TO DO: Write the listing out again word for word. Pictures do not belong in the copy.

EXCERPTED RECORDS:
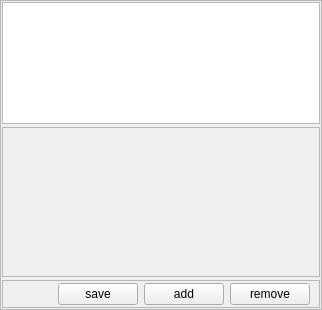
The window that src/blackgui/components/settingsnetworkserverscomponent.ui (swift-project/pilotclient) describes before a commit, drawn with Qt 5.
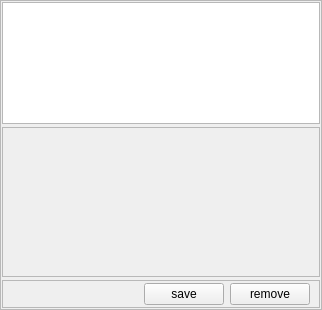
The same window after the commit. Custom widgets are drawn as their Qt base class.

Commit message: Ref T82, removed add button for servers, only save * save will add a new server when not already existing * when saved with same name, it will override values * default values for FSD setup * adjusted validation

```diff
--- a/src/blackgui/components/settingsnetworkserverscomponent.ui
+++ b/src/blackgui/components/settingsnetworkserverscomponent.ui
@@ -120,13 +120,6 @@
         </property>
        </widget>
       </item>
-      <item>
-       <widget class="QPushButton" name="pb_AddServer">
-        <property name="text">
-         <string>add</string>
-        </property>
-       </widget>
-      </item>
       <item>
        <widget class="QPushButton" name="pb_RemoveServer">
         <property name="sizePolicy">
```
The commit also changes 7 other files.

WRITTEN SOLUTION:
The window that src/blackgui/components/settingsnetworkserverscomponent.ui (swift-project/pilotclient) describes before a commit, drawn with Qt 5.
The same window after the commit. Custom widgets are drawn as their Qt base class.

Commit message: Ref T82, removed add button for servers, only save * save will add a new server when not already existing * when saved with same name, it will override values * default values for FSD setup * adjusted validation

```diff
--- a/src/blackgui/components/settingsnetworkserverscomponent.ui
+++ b/src/blackgui/components/settingsnetworkserverscomponent.ui
@@ -120,13 +120,6 @@
         </property>
        </widget>
       </item>
-      <item>
-       <widget class="QPushButton" name="pb_AddServer">
-        <property name="text">
-         <string>add</string>
-        </property>
-       </widget>
-      </item>
       <item>
        <widget class="QPushButton" name="pb_RemoveServer">
         <property name="sizePolicy">
```
The commit also changes 7 other files.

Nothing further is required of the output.